Pros and Cons of Shipping Container Homes
Greener building – after companies ship products in shipping containers, it typically costs more to ship back the empty containers than to discard them and buy new ones. Tons of containers are left unused and are often melted down, which pollutes our planet and uses a vast amount of energy. Repurposing the containers can make a big impact.
Affordability – because of the abundance of these containers, container homes are very affordable. The containers themselves provide the main structure for the housing. While there are a lot of other costs involved (discussed below), container homes still represent huge savings as compared to typical housing. Even those with limited architectural experience have a good chance of building a container home because of the lack of structural work. The potential mortgage-free living is also nothing to be scoffed.
Sustainability – if you build small and insulate well, a container home can be a very sustainable way of living. A properly built container home can save energy and lots of money down the line. Because of the tough exterior, these homes may also last much longer.

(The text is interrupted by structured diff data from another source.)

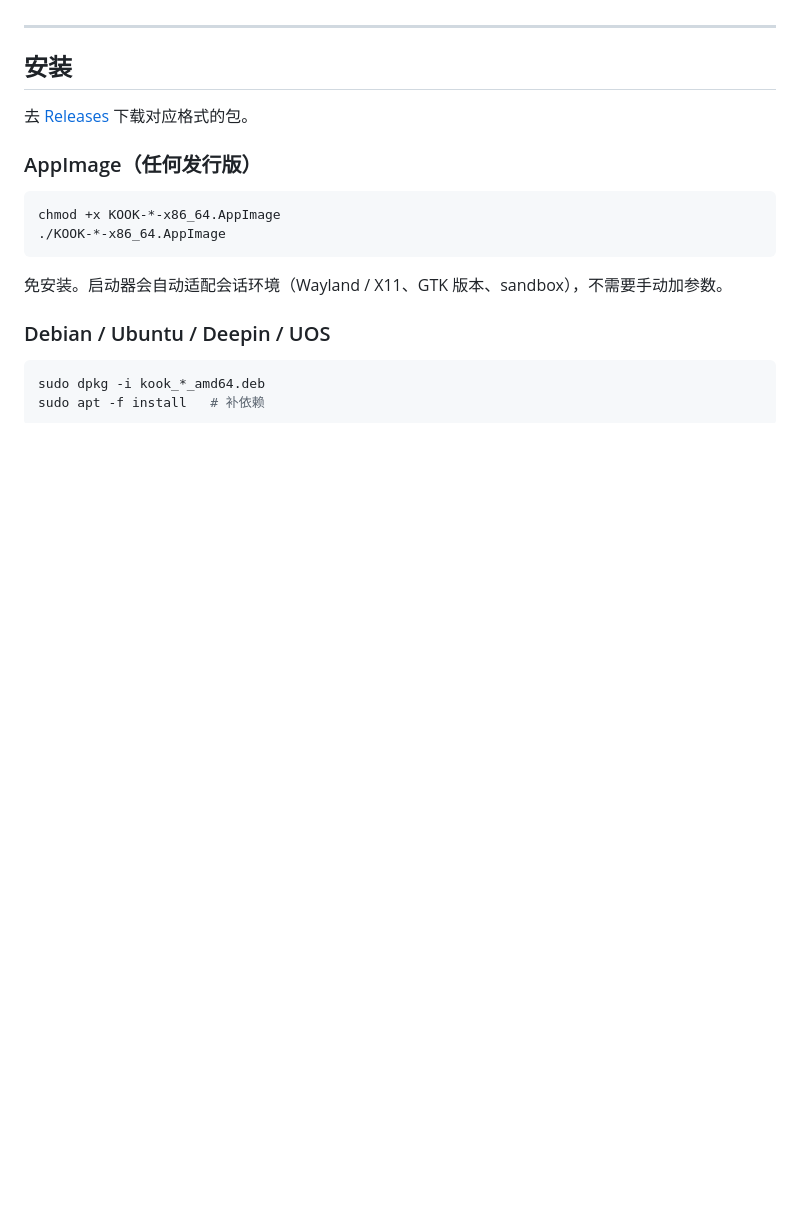
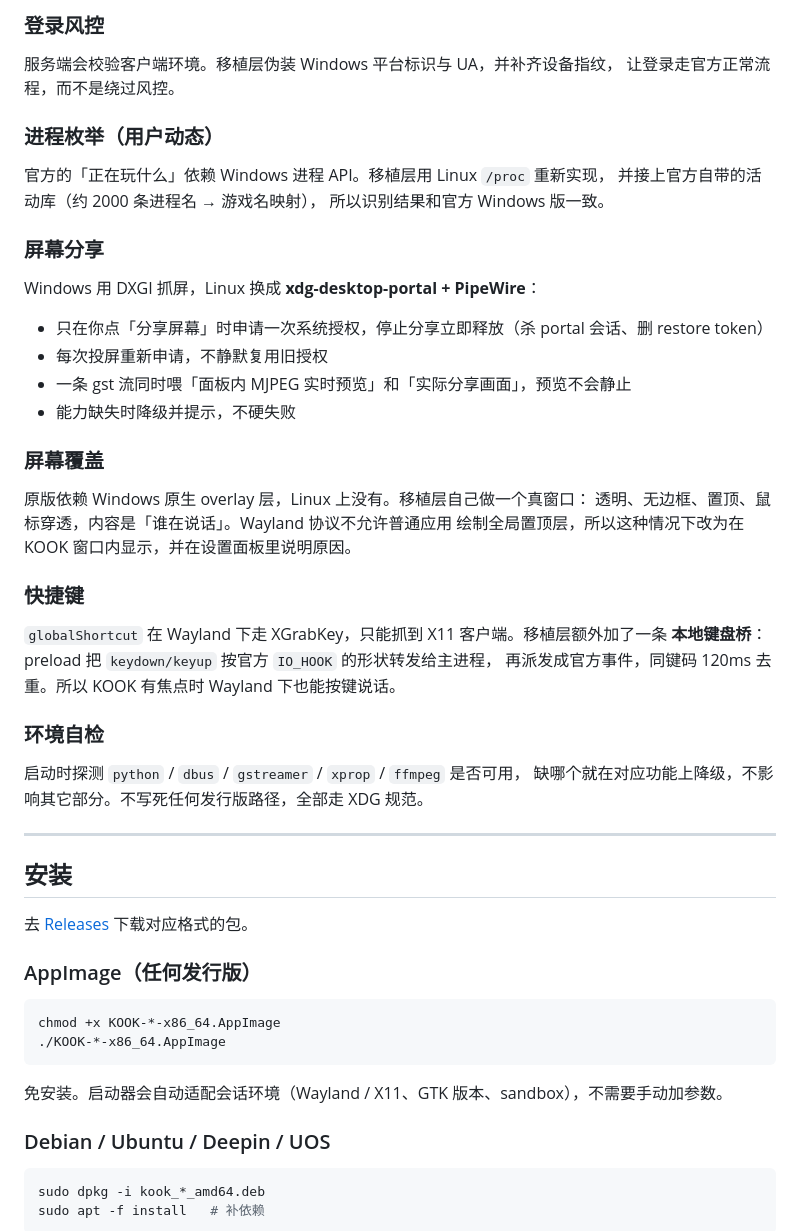
Before and after one commit to kanniganfan/kook-linux, a Markdown page: README.md, the part around one of its changes. Drawn GitHub-style; blank space fills up the shorter version.

```diff
--- a/README.md
+++ b/README.md
@@ -93,3 +129,39 @@ Linux 客户端，也没有公开的 Linux 发布计划**。Linux 用户只能
+### 登录风控
+
+服务端会校验客户端环境。移植层伪装 Windows 平台标识与 UA，并补齐设备指纹，
+让登录走官方正常流程，而不是绕过风控。
+
+### 进程枚举（用户动态）
+
+官方的「正在玩什么」依赖 Windows 进程 API。移植层用 Linux `/proc` 重新实现，
+并接上官方自带的活动库（约 2000 条进程名 → 游戏名映射），
+所以识别结果和官方 Windows 版一致。
+
+### 屏幕分享
+
+Windows 用 DXGI 抓屏，Linux 换成 **xdg-desktop-portal + PipeWire**：
+
+- 只在你点「分享屏幕」时申请一次系统授权，停止分享立即释放（杀 portal 会话、删 restore token）
+- 每次投屏重新申请，不静默复用旧授权
+- 一条 gst 流同时喂「面板内 MJPEG 实时预览」和「实际分享画面」，预览不会静止
+- 能力缺失时降级并提示，不硬失败
+
+### 屏幕覆盖
+
+原版依赖 Windows 原生 overlay 层，Linux 上没有。移植层自己做一个真窗口：
+透明、无边框、置顶、鼠标穿透，内容是「谁在说话」。Wayland 协议不允许普通应用
+绘制全局置顶层，所以这种情况下改为在 KOOK 窗口内显示，并在设置面板里说明原因。
+
+### 快捷键
+
+`globalShortcut` 在 Wayland 下走 XGrabKey，只能抓到 X11 客户端。移植层额外加了一条
+**本地键盘桥**：preload 把 `keydown/keyup` 按官方 `IO_HOOK` 的形状转发给主进程，
+再派发成官方事件，同键码 120ms 去重。所以 KOOK 有焦点时 Wayland 下也能按键说话。
+
+### 环境自检
+
+启动时探测 `python` / `dbus` / `gstreamer` / `xprop` / `ffmpeg` 是否可用，
+缺哪个就在对应功能上降级，不影响其它部分。不写死任何发行版路径，全部走 XDG 规范。
 
 ---
 
```
Also changed, not shown: other parts of README.md (+63 -18 lines), docs/images/app-discover.png (added).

Transportability – One of the benefits of container homes is their mobility. Depending on how the home is built it can be transported during its lifetime to another location.
Structural Strength – containers are built to last. They are made to withstand enormous weight loads, harsh ocean winds and being handled by cranes. They can be easily stacked to create multi-story homes. Due to their structure, containers can be earthquake and hurricane proof, which could benefit those living in natural disaster-prone areas.
Quick Construction and Building – building the structural part of the house is very time-consuming. Since container homes don’t require it, the construction can be completed much more quickly. Also, container homes tend to be smaller in size, which also helps efficient home building.
Heat and Insulation Control – a plain shipping container is essentially a large steel box. A steel box that absorbs and transmits heat and cold very well. Temperature control becomes imperative when building a shipping container home. This is usually solved by using the appropriate insulation and paint. However, if not done correctly, this could result in the energy-hogging heating systems and reduced home space.
Health Hazards – One of the less discussed cons of the shipping containers is that since they were not built for humans to live it, necessary precautions may not have been taken to build a safe environment. Paints, insulation materials and solvents to control the temperature within the container may have been used that may be hazardous to human health long-term. Some of these include phosphorus, chromate, and lead-based paints on walls. Arsenic and chromium may also be used to deter pest infestation on the wooden floors of a container. Finally, prior shipping contents may also be a concern if toxic or radioactive cargo was previously present. However, all this could be avoided with proper research or talking to the manufacturers of the container.
Deterioration – Scratched, dented, or containers made out of Corten steel may rust quickly. Some of the containers may have a lot of mileage and wear in them making them much closer to their end of their lifespan. Worn containers may be sold to you as ones with a more “industrial look”, however, this could lead to rust in the very same areas. Proper inspection is important when buying a used container.
Ecological Footprint – Let’s face it, a container home is not a home until it is built. That means, the container must first be completely sandblasted bare, the flooring needs to be replaced completely and the openings for windows need to be cut. Transportation and assembly will produce carbon emissions as well. A multi-container home can produce a good amount of carbon emissions and hazardous waste before it becomes habitable. Efficiency when building, transporting and assembling a container home is crucial to its impact on our planet.
Permit Obtainment – Using shipping containers for homes is not new. However, for those issuing building permits in your area, it may very well be. The process of obtaining the proper permits in your area can take a long time so you should research and factor in that cost and wait time for your building.
Proper planning and research can help avoid most of the issues associated with building a container home.
Building a Shipping Container Home Cost
Shipping container homes can cost anywhere from $40,000 to $350,000. It’s a wide range because of numerous variables that make up the cost. Location of the home, size, construction costs, material costs, and other factors play into the final cost of a container home. But to understand how much a container home could cost you, take a look these examples below.
Buying a Custom Made Shipping Container Home
One option is to order a custom-made shipping container that will be built according to your exact needs and budget. This is the most expensive and less effort intensive way to get your hands on a shipping container home. There are two options when buying a custom made home. You can buy one that has an existing base model to pick from (which you then customize) or you order a completely custom made home. The price range for this can be pretty wide but you can still save a ton of money when comparing to a typical home and you can also avoid some of the pitfalls of building a home if you don’t have the experience. Some mistakes made by those building the homes themselves without proper research can offset the initial savings of doing it themselves. However, if cost is your primary concern, read on.
Buying an Existing Shipping Container Home
The second way to get a container home is to buy something that already exists. This is typically a lot less than a custom ordered home and more than one that you can build yourself. It is also the least effort intensive way because you know exactly what you are getting in advance. You won’t be disappointed when your container home is not built the way you ordered it. This also provided less flexibility to make it your own. However, if you can find a sustainable shipping container home that you love within your budget, this may be your best bet.